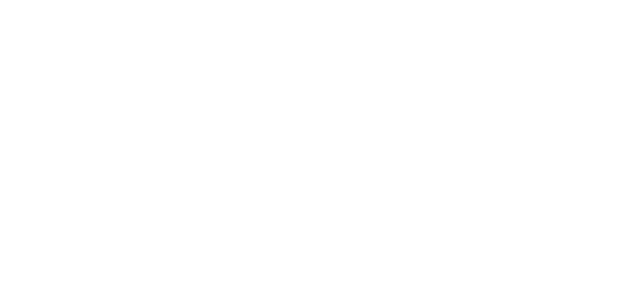
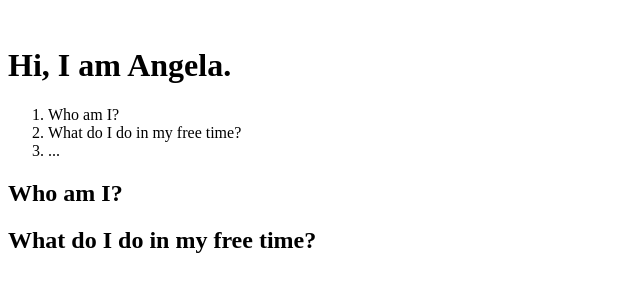
Before and after one commit to AHen-C0de/personal-website, a plain HTML site: page index.html in a window 1280 px wide. Shown: the whole page, without its empty margins (0-640 px from the left). Drawn offline with Linux system fonts and the light colour scheme.

Commit message:
add main elements to index.html + add excalibur draft file

```diff
--- a/index.html
+++ b/index.html
@@ -1,10 +1,33 @@
 <!DOCTYPE html>
+
 <html lang="en">
   <head>
     <meta charset="UTF-8" />
     <meta http-equiv="X-UA-Compatible" content="IE=edge" />
     <meta name="viewport" content="width=device-width, initial-scale=1.0" />
-    <title>Document</title>
+    <title>Angela</title>
   </head>
+  <header>
+    <img />
+    <h1>Hi, I am Angela.</h1>
+    <nav>
+      <ol>
+        <li>Who am I?</li>
+        <li>What do I do in my free time?</li>
+        <li>...</li>
+      </ol>
+    </nav>
+  </header>
+
+  <main>
+    <section>
+      <h2>Who am I?</h2>
+    </section>
+
+    <section>
+      <h2>What do I do in my free time?</h2>
+    </section>
+  </main>
+
   <body></body>
 </html>
```
Also changed, not shown: 1 other file.
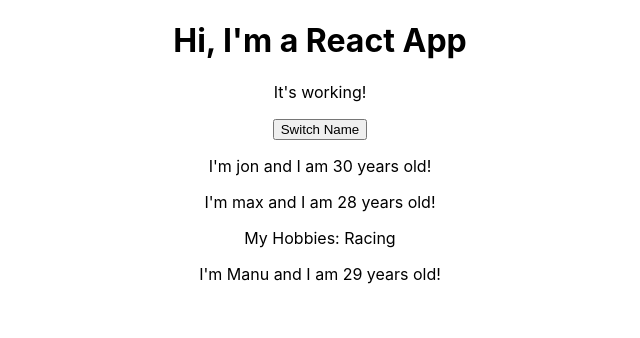
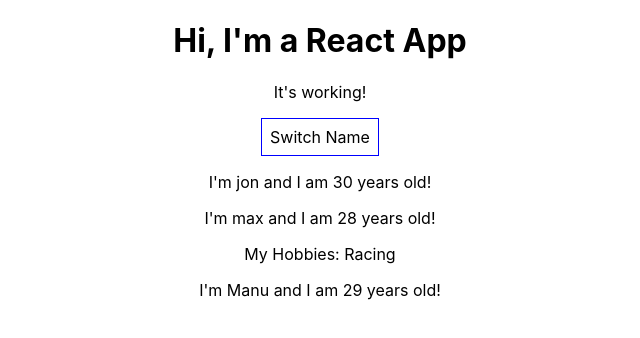
Before and after one commit to bangarangler/react-udemy, a React (Create React App) app: page / in a window 1280 px wide. Shown: the top 338 px of the page, without its empty margins (320-960 px from the left). Built offline with nearby package versions, Linux system fonts and the light colour scheme.

Commit message:
Styled button componenet and input fields

```diff
--- a/src/App.js
+++ b/src/App.js
@@ -1,53 +1,78 @@
-import React, { useState } from "react";
+import React, { Component } from "react";
 import "./App.css";
 import Person from "./Person/Person";
 
-const App = props => {
-  const [personsState, setPersonsState] = useState({
+class App extends Component {
+  state = {
     persons: [
       { name: "jon", age: 30 },
       { name: "max", age: 28 },
       { name: "Manu", age: 29 }
-    ]
-  });
+    ],
+    otherState: "some other value"
+  };
 
-  const [otherState, setOtherState] = useState("some other value");
-
-  console.log(personsState, otherState);
-
-  const switchNameHandler = () => {
+  switchNameHandler = newName => {
     //console.log("was clicked!");
     //this.state.persons[0].name = "Jon Palacio"
-    setPersonsState({
+    this.setState({
       persons: [
-        { name: "jon palacio", age: 30 },
+        { name: newName, age: 30 },
         { name: "max", age: 28 },
         { name: "Step", age: 27 }
       ]
     });
   };
 
+  nameChangedHandler = event => {
+    this.setState({
+      persons: [
+        { name: "Jon", age: 28 },
+        { name: event.target.value, age: 29 },
+        { name: "Steph", age: 26 }
+      ]
+    });
+  };
+
+  render() {
+    const style = {
+      backgroundColor: "white",
+      font: "inherit",
+      border: "1px solid blue",
+      padding: "8px",
+      cursor: "pointer"
+    };
     return (
       <div className="App">
         <h1>Hi, I'm a React App</h1>
         <p>It's working!</p>
-      <button onClick={switchNameHandler}>Switch Name</button>
+        <button
+          style={style}
+          onClick={() => this.switchNameHandler("Jon Palacio!!")}
+        >
+          {" "}
+          Switch Name{" "}
+        </button>
         <Person
-        name={personsState.persons[0].name}
-        age={personsState.persons[0].age}
+          name={this.state.persons[0].name}
+          age={this.state.persons[0].age}
         />
         <Person
-        name={personsState.persons[1].name}
-        age={personsState.persons[1].age}
+          name={this.state.persons[1].name}
+          age={this.state.persons[1].age}
+          click={this.switchNameHandler.bind(this, "Jon!")}
+          changed={this.nameChangedHandler}
         >
-        My Hobbies: Racing
+          {" "}
+          My Hobbies: Racing{" "}
         </Person>
         <Person
-        name={personsState.persons[2].name}
-        age={personsState.persons[2].age}
+          name={this.state.persons[2].name}
+          age={this.state.persons[2].age}
         />
       </div>
     );
-};
+  }
+}
 
 export default App;
```
Lines whose indentation alone changed are shown as unchanged.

┄┄┄┄┄┄┄┄┄┄

EXERCISE INSTRUCTIONS -> Everything in the listing must be restated word for word, except for the pictures.

WRITTEN REPLY ->
Before and after one commit to AHen-C0de/personal-website, a plain HTML site: page index.html in a window 1280 px wide. Shown: the whole page, without its empty margins (0-640 px from the left). Drawn offline with Linux system fonts and the light colour scheme.

Commit message:
add main elements to index.html + add excalibur draft file

```diff
--- a/index.html
+++ b/index.html
@@ -1,10 +1,33 @@
 <!DOCTYPE html>
+
 <html lang="en">
   <head>
     <meta charset="UTF-8" />
     <meta http-equiv="X-UA-Compatible" content="IE=edge" />
     <meta name="viewport" content="width=device-width, initial-scale=1.0" />
-    <title>Document</title>
+    <title>Angela</title>
   </head>
+  <header>
+    <img />
+    <h1>Hi, I am Angela.</h1>
+    <nav>
+      <ol>
+        <li>Who am I?</li>
+        <li>What do I do in my free time?</li>
+        <li>...</li>
+      </ol>
+    </nav>
+  </header>
+
+  <main>
+    <section>
+      <h2>Who am I?</h2>
+    </section>
+
+    <section>
+      <h2>What do I do in my free time?</h2>
+    </section>
+  </main>
+
   <body></body>
 </html>
```
Also changed, not shown: 1 other file.
Before and after one commit to bangarangler/react-udemy, a React (Create React App) app: page / in a window 1280 px wide. Shown: the top 338 px of the page, without its empty margins (320-960 px from the left). Built offline with nearby package versions, Linux system fonts and the light colour scheme.

Commit message:
Styled button componenet and input fields

```diff
--- a/src/App.js
+++ b/src/App.js
@@ -1,53 +1,78 @@
-import React, { useState } from "react";
+import React, { Component } from "react";
 import "./App.css";
 import Person from "./Person/Person";
 
-const App = props => {
-  const [personsState, setPersonsState] = useState({
+class App extends Component {
+  state = {
     persons: [
       { name: "jon", age: 30 },
       { name: "max", age: 28 },
       { name: "Manu", age: 29 }
-    ]
-  });
+    ],
+    otherState: "some other value"
+  };
 
-  const [otherState, setOtherState] = useState("some other value");
-
-  console.log(personsState, otherState);
-
-  const switchNameHandler = () => {
+  switchNameHandler = newName => {
     //console.log("was clicked!");
     //this.state.persons[0].name = "Jon Palacio"
-    setPersonsState({
+    this.setState({
       persons: [
-        { name: "jon palacio", age: 30 },
+        { name: newName, age: 30 },
         { name: "max", age: 28 },
         { name: "Step", age: 27 }
       ]
     });
   };
 
+  nameChangedHandler = event => {
+    this.setState({
+      persons: [
+        { name: "Jon", age: 28 },
+        { name: event.target.value, age: 29 },
+        { name: "Steph", age: 26 }
+      ]
+    });
+  };
+
+  render() {
+    const style = {
+      backgroundColor: "white",
+      font: "inherit",
+      border: "1px solid blue",
+      padding: "8px",
+      cursor: "pointer"
+    };
     return (
       <div className="App">
         <h1>Hi, I'm a React App</h1>
         <p>It's working!</p>
-      <button onClick={switchNameHandler}>Switch Name</button>
+        <button
+          style={style}
+          onClick={() => this.switchNameHandler("Jon Palacio!!")}
+        >
+          {" "}
+          Switch Name{" "}
+        </button>
         <Person
-        name={personsState.persons[0].name}
-        age={personsState.persons[0].age}
+          name={this.state.persons[0].name}
+          age={this.state.persons[0].age}
         />
         <Person
-        name={personsState.persons[1].name}
-        age={personsState.persons[1].age}
+          name={this.state.persons[1].name}
+          age={this.state.persons[1].age}
+          click={this.switchNameHandler.bind(this, "Jon!")}
+          changed={this.nameChangedHandler}
         >
-        My Hobbies: Racing
+          {" "}
+          My Hobbies: Racing{" "}
         </Person>
         <Person
-        name={personsState.persons[2].name}
-        age={personsState.persons[2].age}
+          name={this.state.persons[2].name}
+          age={this.state.persons[2].age}
         />
       </div>
     );
-};
+  }
+}
 
 export default App;
```
Lines whose indentation alone changed are shown as unchanged.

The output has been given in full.